:Daily Sketch Forum:HCR Modeling
This message does not reflect the opinions of the US Government

 
  03 March 2006
Just a 10% return on a $200 Million movie gives you a profit of $20 million. A $15 million movie would have to have a greater than 100% return to equal that.

Big budget movies will continue to be made, but hopefully not anymore by Lucas.
__________________
Stan Slaughter
http://www.stansight.com/
We have enough youth, how about a Fountain of Smart?


Last edited by slaughters : 03 March 2006 at 04:17 PM.
 
  03 March 2006
One thing that we have to be fair for Lucas, is that the man
finances the Star Wars movies out of his own pocket.
Not even his best friend, Steven Spielberg does that in Hollywood.

Ok lets separate Lucas in two camps:
Lucas the Technologist, and Lucas the Director.

He is a need work as a director, no argument here,
BUT
As a technologist the man knows what he is talking about.
And this is no HYPE (Google guys I am looking at thee).

He has seen digital filmaking coming for a while, since 1980, and he has been helping it with his companies.

Hell the list of first achievements for his companies in terms of digital filmaking is a mile long.

So if he tells you that a storm is coming, I would listen and take shelter.

-R
__________________
LW FREE MODELS:FOR REAL Home Anatomy Thread
FXWARS
:Daily Sketch Forum:HCR Modeling
This message does not reflect the opinions of the US Government

 
  03 March 2006
King Kong made $538 million worldwide, with a production budget of $207 million.

Typically, movies make only 1/3 of their total revenue from theatrical release.

I don't know what George meant when he said "Look at what happened with King Kong".

Eric
 
  03 March 2006
King Kong
$519,990,758 (Worldwide) (26 January 2006)
http://www.imdb.com/title/tt0360717/business

Am I missing something or does this mean over 100% profit??

Edit: Too late! Sorry!
 
  03 March 2006
Currently I only visit indie and arthouse films. Last week I saw "Good night and good luck" directed by George clooney and quite frankly it was fantastic IMO. A true cinematic experience. All the ingredients were there and the chef made a great meal.

If you need a $200 mln budget, you better be damn sure your story needs that kind of budget. All of that money should go into make-believe. Your audience should be gripped and dragged into the reality the movie portrays from the start.
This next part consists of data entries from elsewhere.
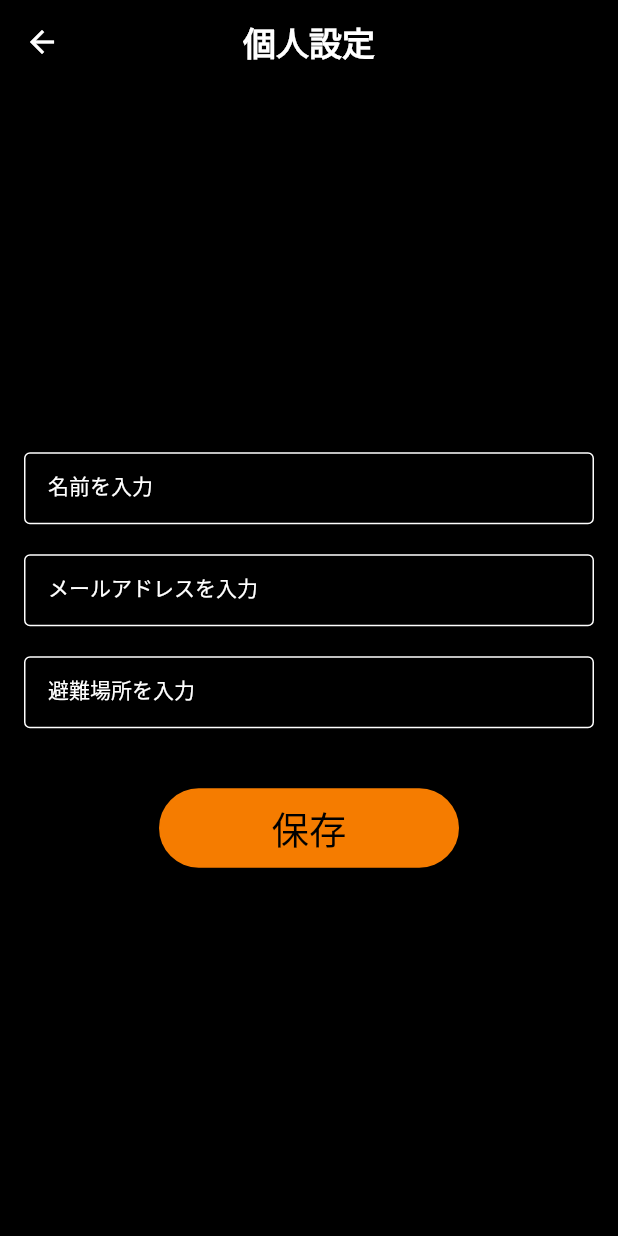
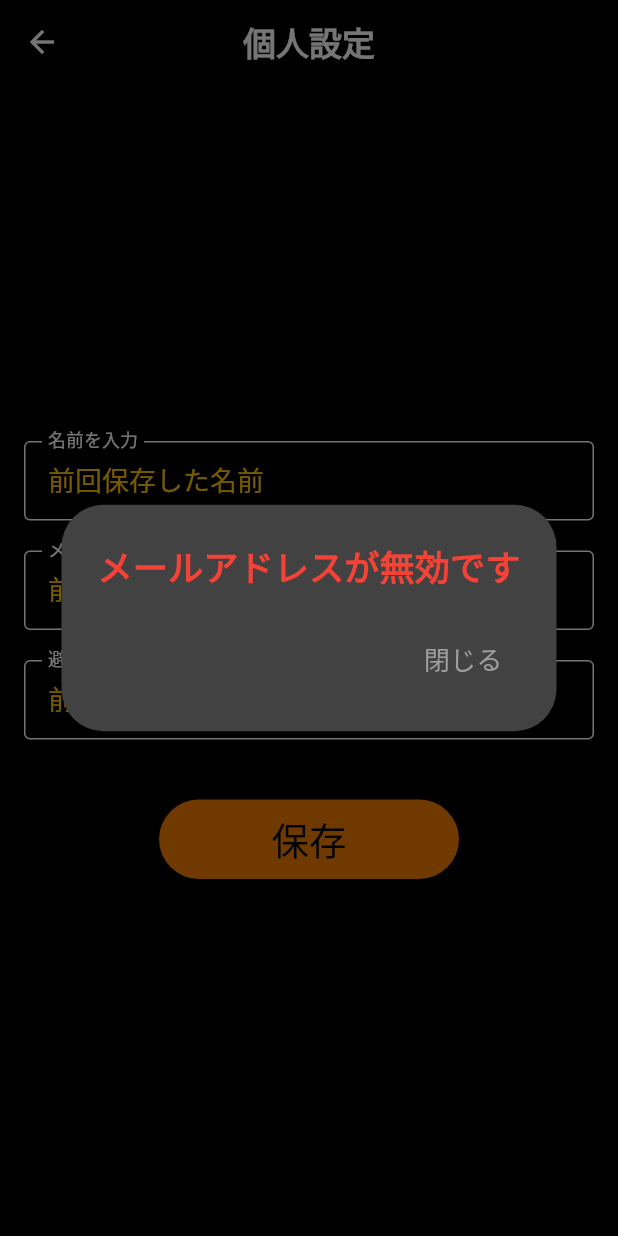
Before and after one commit to Akihi-Sumi/GraduateProject, a Flutter app: the MyPage screen opened directly, after a tap on "保存", on a phone screen of 412 x 824 dp. Run offline on Flutter 3.47's test engine with Material 2 defaults, Android fonts, the phone set to English and light mode, and no system bars; our stand-ins replace auto_route, qr_flutter; missing offline and left inert: qr_code_scanner.

Commit message:
myPage state

```diff
--- a/lib/ui/main_screen.dart
+++ b/lib/ui/main_screen.dart
@@ -15,8 +15,7 @@ class MainScreenPage extends StatefulWidget {
 class _MainScreenPageState extends State<MainScreenPage> {
   @override
   Widget build(BuildContext context) {
-    return Scaffold(
-      body: SafeArea(
+    return SafeArea(
       child: AutoTabsScaffold(
         routes: const [
           HomeScreenRoute(),
@@ -56,7 +55,7 @@ class _MainScreenPageState extends State<MainScreenPage> {
           );
         },
       ),
-      ),
+      //),
     );
   }
 }
--- a/lib/ui/settings/mypage.dart
+++ b/lib/ui/settings/mypage.dart
@@ -10,9 +10,12 @@ class MyPage extends StatefulWidget {
 }
 
 class _MyPageState extends State<MyPage> {
-  TextEditingController nameController = TextEditingController();
-  TextEditingController emailController = TextEditingController();
-  TextEditingController evacuationController = TextEditingController();
+  TextEditingController nameController =
+      TextEditingController(text: "前回保存した名前");
+  TextEditingController emailController =
+      TextEditingController(text: "前回保存したメアド");
+  TextEditingController evacuationController =
+      TextEditingController(text: "前回保存した避難場所");
 
   String name = ''; // 名前を保持するプロパティ
   String email = ''; // メールアドレスを保持するプロパティ
@@ -73,10 +76,10 @@ class _MyPageState extends State<MyPage> {
                   onChanged: (value) {
                     nameUpdateValue(value);
                   },
-                  style: TextStyle(color: Colors.white),
+                  style: TextStyle(color: Colors.amber, fontSize: 18),
                   decoration: InputDecoration(
                     labelText: '名前を入力',
-                    labelStyle: TextStyle(color: Colors.white),
+                    labelStyle: TextStyle(color: Colors.white, fontSize: 16),
                     focusedBorder: OutlineInputBorder(
                       borderSide: BorderSide(color: Colors.orange.shade700),
                     ),
@@ -92,10 +95,10 @@ class _MyPageState extends State<MyPage> {
                   onChanged: (value) {
                     emailUpdateValue(value);
                   },
-                  style: TextStyle(color: Colors.white),
+                  style: TextStyle(color: Colors.amber, fontSize: 18),
                   decoration: InputDecoration(
                     labelText: 'メールアドレスを入力',
-                    labelStyle: TextStyle(color: Colors.white),
+                    labelStyle: TextStyle(color: Colors.white, fontSize: 16),
                     focusedBorder: OutlineInputBorder(
                       borderSide: BorderSide(color: Colors.orange.shade700),
                     ),
@@ -113,10 +116,10 @@ class _MyPageState extends State<MyPage> {
                   onChanged: (value) {
                     evacuationUpdateValue(value);
                   },
-                  style: TextStyle(color: Colors.white),
+                  style: TextStyle(color: Colors.amber, fontSize: 18),
                   decoration: InputDecoration(
                     labelText: '避難場所を入力',
-                    labelStyle: TextStyle(color: Colors.white),
+                    labelStyle: TextStyle(color: Colors.white, fontSize: 16),
                     focusedBorder: OutlineInputBorder(
                       borderSide: BorderSide(color: Colors.orange.shade700),
                     ),
@@ -128,16 +131,56 @@ class _MyPageState extends State<MyPage> {
                 SizedBox(height: 40),
                 TextButton(
                   onPressed: () {
-                    // 保存ボタンが押された時の処理
                     String enteredEmail = emailController.text;
                     if (!enteredEmail.contains('@') ||
                         !enteredEmail.contains('.')) {
                       // メールアドレスに@と.が含まれていない場合は処理を中断
+                      showDialog<void>(
+                        context: context,
+                        builder: (context) => AlertDialog(
+                          title: Text(
+                            "メールアドレスが無効です",
+                            style: TextStyle(
+                              color: Colors.red,
+                              fontSize: 23.5,
+                              fontWeight: FontWeight.bold,
+                            ),
+                          ),
+                          actions: [
+                            TextButton(
+                              onPressed: () {
+                                Navigator.pop(context);
+                              },
+                              child: Text(
+                                "閉じる",
+                                style: TextStyle(fontSize: 17.5),
+                              ),
+                            ),
+                          ],
+                        ),
+                      );
                       return;
+                    } else {
+                      FocusScope.of(context).unfocus();
+                      showDialog<void>(
+                        context: context,
+                        builder: (context) => AlertDialog(
+                          title: Text("変更内容を保存しました"),
+                          actions: [
+                            TextButton(
+                              onPressed: () {
+                                Navigator.pop(context);
+                                FocusScope.of(context).unfocus();
+                              },
+                              child: Text(
+                                "閉じる",
+                                style: TextStyle(fontSize: 17.5),
+                              ),
+                            ),
+                          ],
+                        ),
+                      );
                     }
-                    nameController.clear(); // テキストフィールド1をクリア
-                    emailController.clear(); // テキストフィールド2をクリア
-                    evacuationController.clear(); // テキストフィールド3をクリア
                   },
                   style: ButtonStyle(
                     backgroundColor:
```
Lines whose indentation alone changed are shown as unchanged.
All the best ingredients can be in a big-budget movie, but when the cooking sucks, well, you leave the theatre with a bad taste.
 
  03 March 2006
Ok we have TWO topics here.

A) George Lucas vs King Kong.. ( A silly fight in my opinion)
B) The end of the 200 Million movie. (Something that affects ALL who work in cg)
__________________
LW FREE MODELS:FOR REAL Home Anatomy Thread
FXWARS
:Daily Sketch Forum:HCR Modeling
This message does not reflect the opinions of the US Government

 
  03 March 2006
Originally Posted by slaughters: Just a 10% return on a $200 Million movie gives you a profit of $20 million. A $15 million movie would have to have a greater than 100% return to equal that.



Weird maths. Since ticket prices are the same its much easier to get higher than 100% percent return on cheaper productions.
Brokeback Mountain costs ~15 mio but grossed 73 mio. (and it still has not opened everywhere)
King Kong made ~216 but costs ~200

-k

EDIT: ups. just looking at the wrong stats. Mea Culpa. Still probably a lower risk for the 15 Mio budgets...
 
  03 March 2006
Judging by the fact alone that originality is lost for quite some time, and the suits (the most hated species in the known universe) have taken over the industry, and killed creativity of any form, i would say i agree.
This whole past year has been a "meeh i'll catch that on dvd" year. . But no wait! the last few times i visited the video club, i walked out without a single dvd in my hands...
__________________
Dennik

Animusing Productions
old animation stuff.



 
Thread Closed share thread



Posting Rules
You may not post new threads
You may not post replies
You may not post attachments
You may not edit your posts

vB code is On
Smilies are On
[IMG] code is On
HTML code is Off
CGSociety
Society of Digital Artists
www.cgsociety.org

Powered by vBulletin
Copyright 2000 - 2006,
Jelsoft Enterprises Ltd.
Minimize Ads
Forum Jump
Miscellaneous

All times are GMT. The time now is 01:11 PM.


Powered by vBulletin
Copyright ©2000 - 2017, Jelsoft Enterprises Ltd.